[Web page revision data]

- Opening Delimiter -

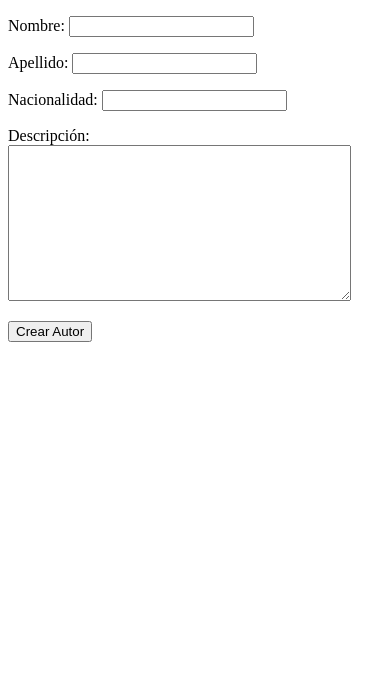
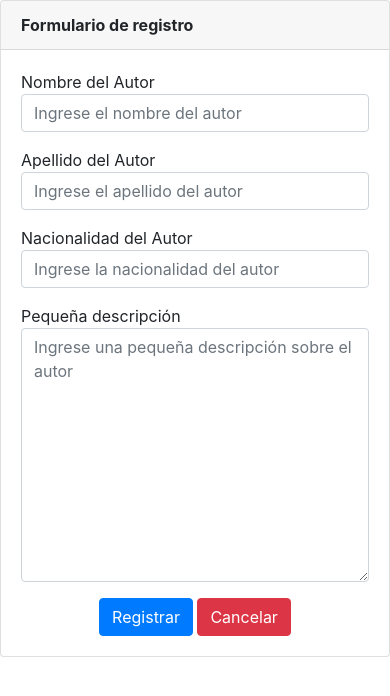
Before and after one commit to MilkaChasi/Django, a Django app: page /libro/crear_autor/ in a window 390 px wide. Shown: the top 696 px of the page. Run offline with Django 5.2, Linux system fonts and the light colour scheme.

Commit message:
practica con clases

```diff
--- a/biblioteca/apps/libro/forms.py
+++ b/biblioteca/apps/libro/forms.py
@@ -5,3 +5,35 @@ class Autorforms(forms.ModelForm):
     class Meta:
         model = Autor
         fields = ['nombre', 'apellido', 'nacionalidad', 'descripcion']
+        labels = {
+            'nombre': 'Nombre del Autor',
+            'apellido': 'Apellido del Autor',
+            'nacionalidad': 'Nacionalidad del Autor',
+            'descripcion': 'Pequeña descripción'
+        }
+        widgets = {
+            'nombre' : forms.TextInput(
+                attrs= {
+                    'class':'form-control',
+                    'placeholder':'Ingrese el nombre del autor'
+                }
+            ),
+            'apellido' : forms.TextInput(
+                attrs= {
+                    'class':'form-control',
+                    'placeholder':'Ingrese el apellido del autor'
+                }
+            ),
+            'nacionalidad' : forms.TextInput(
+                attrs= {
+                    'class':'form-control',
+                    'placeholder':'Ingrese la nacionalidad del autor'
+                }
+            ),
+            'descripcion' : forms.Textarea(
+                attrs= {
+                    'class':'form-control',
+                    'placeholder':'Ingrese una pequeña descripción sobre el autor'
+                }
+            )
+        }
--- /dev/null
+++ b/biblioteca/apps/libro/templates/libro/autor/crear_autor.html
@@ -0,0 +1,52 @@
+{% extends "libro/index.html" %}
+
+{% block titulo %}
+Creación de Autores
+{% endblock %}
+
+{% block content %}
+
+<body>
+    <form method="post">
+        {% csrf_token %}
+        {% if error %}
+        <h2> {{ error }} </h2>
+        {% else %}
+        <div class="card">
+            <div class="card-header">
+                <strong>Formulario de registro</strong>
+            </div>
+            <div class="card-body card-block">
+                <form action="#" method="post" enctype="multipart/form-data" class="form-horizontal">
+                    <div class="row form-group">
+                        <div class="col col-md-3">{{form.nombre.label}} </div>
+                        <div class="col-12 col-md-9">{{form.nombre}}</div>
+                    </div>
+
+                    <div class="row form-group">
+                        <div class="col col-md-3"> {{form.apellido.label}}  </div>
+                        <div class="col-12 col-md-9">{{form.apellido}}</div>
+                    </div>
+
+                    <div class="row form-group">
+                        <div class="col col-md-3"> {{form.nacionalidad.label}}  </div>
+                        <div class="col-12 col-md-9">{{form.nacionalidad}}</div>
+                    </div>
+
+                    <div class="row form-group">
+                        <div class="col col-md-3"> {{form.descripcion.label}}  </div>
+                        <div class="col-12 col-md-9">{{form.descripcion}}</div>
+                    </div>
+                    <div class="text-center">
+                        <button type="submit" class="btn btn-primary">Registrar</button>
+                        <button type="reset" class="btn btn-danger">Cancelar</button>
+                    </div>
+
+                </form>
+            </div>
+
+        </div>
+        {% endif %}
+    </form>
+</body>
+{% endblock %}
--- a/biblioteca/apps/libro/templates/libro/crear_autor.html
+++ /dev/null
@@ -1,20 +0,0 @@
-{% extends "libro/index.html" %}
-
-{% block titulo %}
-Creación de Autores
-{% endblock %}
-
-{% block content %}
-
-<body>
-    <form method="post">
-        {% csrf_token %}
-        {% if error %}
-        <h2> {{ error }} </h2>
-        {% else %}
-        {{ autor_form.as_p}}
-        <button type="submit">Crear Autor</button>
-        {% endif %}
-    </form>
-</body>
-{% endblock %}
--- a/biblioteca/apps/libro/templates/libro/index.html
+++ b/biblioteca/apps/libro/templates/libro/index.html
@@ -1,11 +1,47 @@
 <!DOCTYPE html>
 <html>
+
 <head>
+    <link rel="stylesheet" href="https://cdn.jsdelivr.net/npm/bootstrap@4.1.3/dist/css/bootstrap.min.css">
     <title>{% block titulo %} Index {% endblock %}</title>
 </head>
+
 <body>
     {% block content %}
-            Este es mi proyecto
-    {% endblock %}
+    <!-- Left Panel -->
+    <aside id="left-panel" class="left-panel">
+        <nav class="navbar navbar-expand-sm navbar-default">
+            <div id="main-menu" class="main-menu">
+                <ul class="nav navbar-nav">
+                    <li class="active">
+                        <a href="{% url 'index' %}"><i class="menu-icon fa fa-laptop"></i>Inicio</a>
+                    </li>
+                    <li class="menu-item-has-children dropdown">
+                        <a href="" class="dropdown-toggle" data-toggle="dropdown" aria-haspopup="true"
+                            aria-expanded="false"> <i class="menu-icon fa fa-users"></i>Usuarios</a>
+                        <ul class="sub-menu children dropdown-menu">
+                            <li><i class="fa fa-table"></i><a href="{% url 'libro:crear_autor' %}">Listado de
+                                    Usuarios</a></li>
+                        </ul>
+                    </li>
+                    <li class="menu-item-has-children dropdown">
+                        <a href="" class="dropdown-toggle" data-toggle="dropdown" aria-haspopup="true"
+                            aria-expanded="false"> <i class="menu-icon fa fa-users"></i>Autores</a>
+                        <ul class="sub-menu children dropdown-menu">
+                            <li><i class="fa fa-table"></i><a href="{% url 'libro:listar_autor' %}">Listado de
+                                    Autores</a></li>
+                        </ul>
+                    </li>
+                    <li class="menu-item-has-children dropdown">
+                        <a href="#" class="dropdown-toggle" data-toggle="dropdown" aria-haspopup="true"
+                            aria-expanded="false"> <i class="menu-icon fa fa-book"></i>Libros</a>
+                        <ul class="sub-menu children dropdown-menu">
+
+                            <li><i class="fa fa-table"></i><a href="{% url 'libro:lista_libro' %}">Listado de Libros</a>
+                            </li>
+                        </ul>
+                    </li>
+                    {% endblock %}
 </body>
+
 </html>
--- a/biblioteca/apps/libro/urls.py
+++ b/biblioteca/apps/libro/urls.py
@@ -1,12 +1,17 @@
 from django.urls import path, re_path
-from .views import crearAutor,Home, listarAutor, editarAutor, eliminarAutor
+from .views import ListadoAutor, ActualizarAutor, CrearAutor, EliminarAutor
 
 urlpatterns = [
-   path('', Home, name='home'),
-   path('crear_autor/', crearAutor, name = 'crear_autor'),
-   path('listar_autor/', listarAutor, name = 'listar_autor'),
-   path('editar_autor/<int:id>', editarAutor, name = 'editar_autor'),
-   path('eliminar_autor/<int:id>', eliminarAutor, name = 'eliminar_autor'),
+
+   path('crear_autor/', CrearAutor.as_view() , name = 'crear_autor'),
+   path('listar_autor/', ListadoAutor.as_view(), name = 'listar_autor'),
+   path('editar_autor/<int:pk>', ActualizarAutor.as_view(), name = 'editar_autor'),
+   path('eliminar_autor/<int:pk>', EliminarAutor.as_view(), name = 'eliminar_autor'),
+
+
+
+   path('lista_libro', ListadoAutor.as_view(), name = 'lista_libro')
+
 
 
 ]
--- a/biblioteca/apps/libro/views.py
+++ b/biblioteca/apps/libro/views.py
@@ -1,49 +1,43 @@
 from django.shortcuts import render, redirect
 from django.core.exceptions import ObjectDoesNotExist
+from django.views.generic import TemplateView, ListView, UpdateView, CreateView, DeleteView
+from django.urls import reverse_lazy
 from .forms import Autorforms
-from .models import Autor
+from .models import Autor, Libro
 
-# Create your views here.
-def Home(request):
-    return render(request, 'libro/index.html')
 
-def crearAutor(request):
-    if request.method == 'POST':
-        autor_form = Autorforms(request.POST)
-        if autor_form.is_valid():
-            autor_form.save()
-            return redirect('index')
-    else:
-        autor_form = Autorforms()
-    return render(request, 'libro/crear_autor.html', {'autor_form': autor_form})
+class Inicio(TemplateView):
+    template_name = 'libro/index.html'
 
-def listarAutor(request):
-    autores = Autor.objects.filter(estado = True)
-    return render(request, 'libro/listar_autor.html', {'autores': autores})
+class ListadoAutor(ListView):
+    model = Autor
+    template_name = 'libro/index.html'
+    context_object_name = 'autores'
+    queryset = Autor.objects.filter(estado = True)
 
-def editarAutor(request, id):
-    autor_form = None
-    error = None
-    try:
-        autor = Autor.objects.get(id=id)
+class ActualizarAutor(UpdateView):
+    model = Autor
+    template_name = 'libro/autor/crear_autor.html'
+    form_class = Autorforms
+    success_url = reverse_lazy('libro:listar_autor')
 
-        if request.method == 'GET':
-            autor_form = Autorforms(instance=autor)
-        else:
-            autor_form = Autorforms(request.POST, instance=autor)
-            if autor_form.is_valid():
-                autor_form.save()
-                return redirect('index')
+class CrearAutor(CreateView):
+    model = Autor
+    form_class = Autorforms
+    template_name = 'libro/autor/crear_autor.html'
+    success_url = reverse_lazy('libro:listar_autor')
 
-    except ObjectDoesNotExist as e:
-        error = e
+class EliminarAutor(DeleteView):
+    model = Autor
+    success_url = reverse_lazy('libro:listar_autor')
 
-    return render(request, 'libro/crear_autor.html', {'autor_form': autor_form, 'error': error})
+    def post(self,request,pk,*args,**kwargs):
+        object = Autor.objects.get(id=pk)
+        object.estado = False
+        object.save()
+        return redirect('libro:listar_autor')
 
-def eliminarAutor(request, id):
-    autor = Autor.objects.get(id=id)
-    if request.method == 'POST':
-        autor.estado = False
-        autor.save()
-        return redirect('libro:listar_autor')
-    return render(request, 'libro/eliminar_autor.html', {'autor' : autor})
+
+class ListadoLibros(ListView):
+    model = Libro
+    template_name = 'libro/libro/lista_libro.html'
--- a/biblioteca/biblioteca/urls.py
+++ b/biblioteca/biblioteca/urls.py
@@ -16,12 +16,12 @@ Including another URLconf
 """
 from django.contrib import admin
 from django.urls import path, include
-from apps.libro.views import Home
+from apps.libro.views import Inicio
 
 urlpatterns = [
     path('admin/', admin.site.urls),
     path('libro/', include(('apps.libro.urls','libro'))),
-    path('home/', Home, name = 'index'),
+    path('', Inicio.as_view(), name = 'index'),
 
 
 ]
```
Also changed, not shown: biblioteca/apps/libro/templates/libro/autor/listar_autor.html (added, +48 -0 lines), biblioteca/apps/libro/templates/libro/autor_confirm_delete.html (added, +22 -0 lines), biblioteca/apps/libro/templates/libro/libro/lista_libro.html (added, +48 -0 lines), biblioteca/apps/libro/templates/libro/listar_autor.html (deleted, +0 -46 lines), biblioteca/apps/libro/templates/libro/views_funtions.py (added, +41 -0 lines), biblioteca/apps/libro/templates/libro/autor/eliminar_autor.html (renamed from biblioteca/apps/libro/templates/libro/eliminar_autor.html).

- Closing Delimiter -

## Work request:
Look through the records for the word "error". Every line that has it should be copied.

## Result of the task:
+        {% if error %}
+        <h2> {{ error }} </h2>
-        {% if error %}
-        <h2> {{ error }} </h2>
-    error = None
-        error = e
-    return render(request, 'libro/crear_autor.html', {'autor_form': autor_form, 'error': error})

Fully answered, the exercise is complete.